Sir David Attenborough:
People and Planet
Negative effects of population growth will come home to roost
The eminent naturalist Sir David Attenborough has warned that human beings have become a “plague on the Earth”.
The 86-year-old broadcaster said the negative effects of climate change and population growth would be seen in the next 50 years. He told BBC Radio Times:
"It's coming home to roost over the next 50 years or so. It's not just climate change. It's sheer space, places to grow food for this enormous horde. Either we limit our population growth or the natural world will do it for us -- and the natural world is doing it for us right now.
We keep putting on programmes about famine in Ethiopia - that's what's happening. Too many people there. They can't support themselves - and it's not an inhuman thing to say. It's the case.
Until humanity manages to sort itself out and get a co-ordinated view about the planet, it's going to get worse and worse."
The challenge of sustainability
On a finite planet, nothing physical can grow indefinitely. The more of us there are, the less resources there are for each of us and for the other species with which we share the planet. We are already eating into our capital: according to the World Wildlife Fund / Global Footprint Network Living Planet Report, we are collectively consuming the renewable resources of 1.5 Earths.
There are no magic numbers — only trade-offs. Any given area of land can sustain many more very low-consuming poor people at bare subsistence level than high-consuming rich people living like millionaires. Population will certainly stop growing at some point. This will either be sooner by fewer births — the humane way of informed individual decision-making on family size — or later by more deaths — the natural, inhumane way of famine, disease and predation or war. There is no third alternative of indefinite growth.
The sustainability equation
For activities to be genuinely sustainable it must be possible for them to continue indefinitely. The impact of humanity on the environment and the demands that people place on the resources available on the planet can be summarised by the equation I=PAT (here I = impact on the environment or demand for resources, P = population size, A = affluence and T = technology). The two most important conclusions deriving from this relationship are that the Earth can support only a limited number of people in a sustainable manner; and humanity has a clear choice between more people with poorer lifestyles and fewer people with a better quality of life.
Living sustainably means maintaining a stable and healthy environment for both humanity and biodiversity.
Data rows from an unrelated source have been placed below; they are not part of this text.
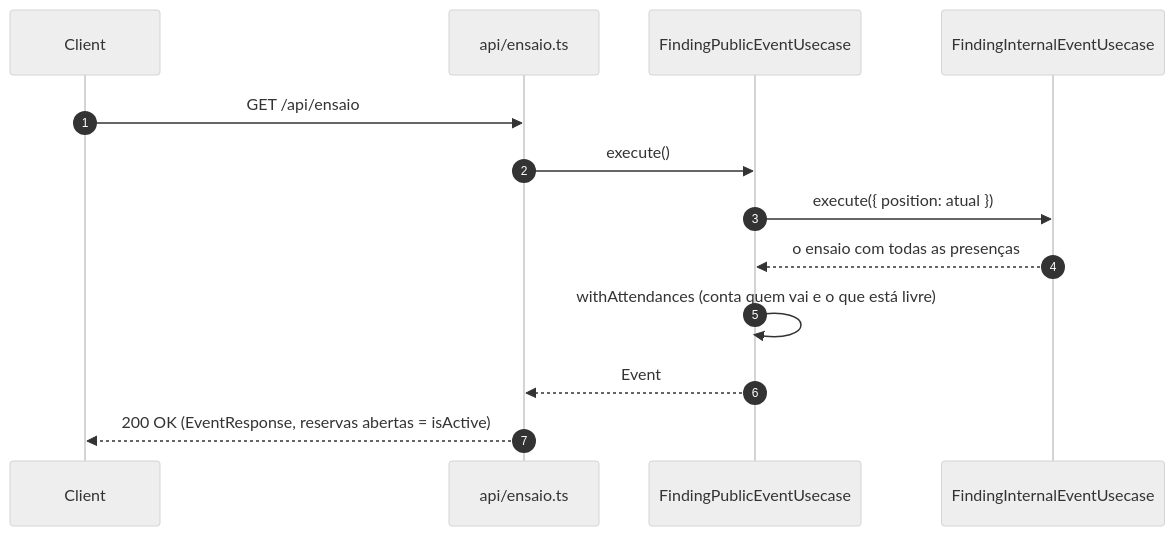
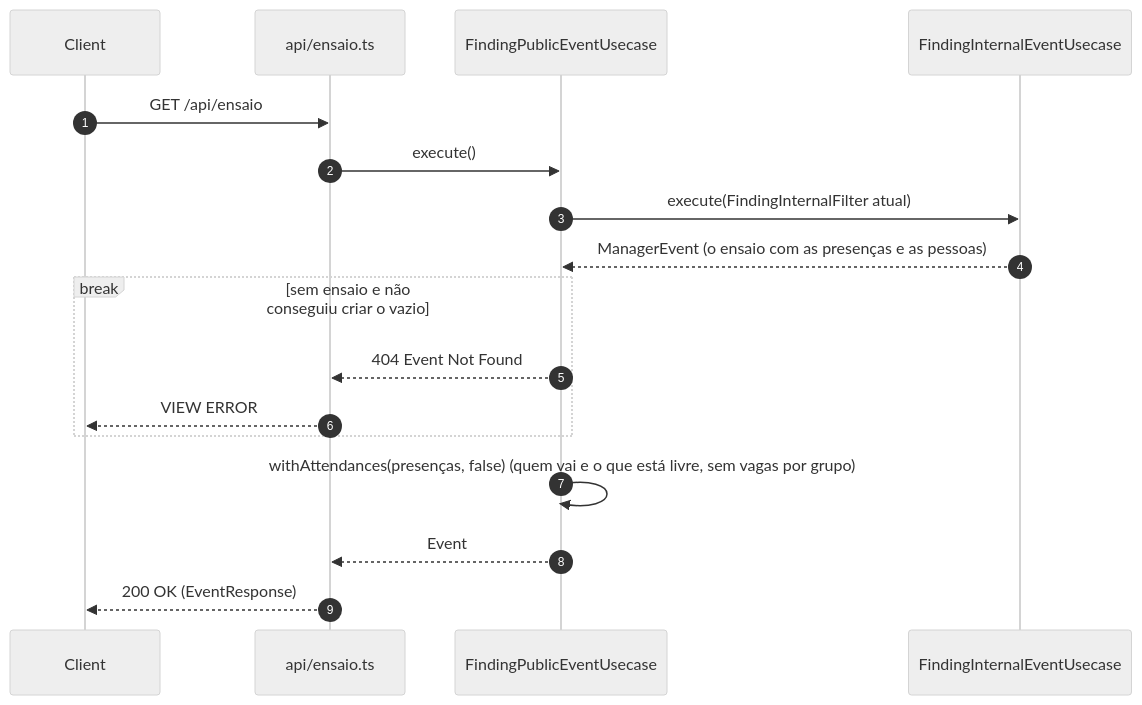
One commit to brubriele/hormonios-garoa changed the diagram in docs/usecases/ensaio.md. Above: the diagram before and after it, drawn with Mermaid (neutral theme). The commit also changed 4 other files, not shown here.

First line of the commit message:
docs: diagramas de sequência dos usecases no formato da skill sequence-diagram

````diff
--- a/docs/usecases/ensaio.md
+++ b/docs/usecases/ensaio.md
@@ -15,16 +15,20 @@
 ```mermaid
 sequenceDiagram
     autonumber
     participant C as Client
     participant APP as api/ensaio.ts
     participant UC as FindingPublicEventUsecase
     participant FI as FindingInternalEventUsecase
 
     C->>APP: GET /api/ensaio
     APP->>UC: execute()
-    UC->>FI: execute({ position: atual })
-    FI-->>UC: o ensaio com todas as presenças
-    UC->>UC: withAttendances (conta quem vai e o que está livre)
+    UC->>FI: execute(FindingInternalFilter atual)
+    FI-->>UC: ManagerEvent (o ensaio com as presenças e as pessoas)
+    break sem ensaio e não conseguiu criar o vazio
+        UC-->>APP: 404 Event Not Found
+        APP-->>C: VIEW ERROR
+    end
+    UC->>UC: withAttendances(presenças, false) (quem vai e o que está livre, sem vagas por grupo)
     UC-->>APP: Event
-    APP-->>C: 200 OK (EventResponse, reservas abertas = isActive)
+    APP-->>C: 200 OK (EventResponse)
 ```
````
The implications are radical. A sustainable society, i.e. one that could physically be sustained indefinitely, will need as a minimum a stable or reducing population, very high levels of reuse and recycling, 100 per cent renewable energy and no net loss of soil or biodiversity. No country is yet near it.
This requires a radical change in outlook and our consumption, our technology choices and our population numbers in order to live within the means of the planet. We must tackle all three if our children and grandchildren are to have a decent life.
We need to move towards sustainable consumption. This means matching our individual and collective consumption to the resources available. And we need to stabilise our numbers at a sustainable population level that consumes resources at a rate the Earth can support. Halting population growth and, in many countries, reversing it is a vital part of living sustainably. In some societies, population growth has already slowed or stopped. Typically, the empowerment of women and improved availability of contraception have played major roles.
A stable and ethically acceptable transition to sustainable numbers can only occur gradually. For densely populated, high-consuming countries, this may require several generations to complete. If our children and grandchildren are to inherit a world worth living in, the process must begin without delay.
Courtesy: Population Matters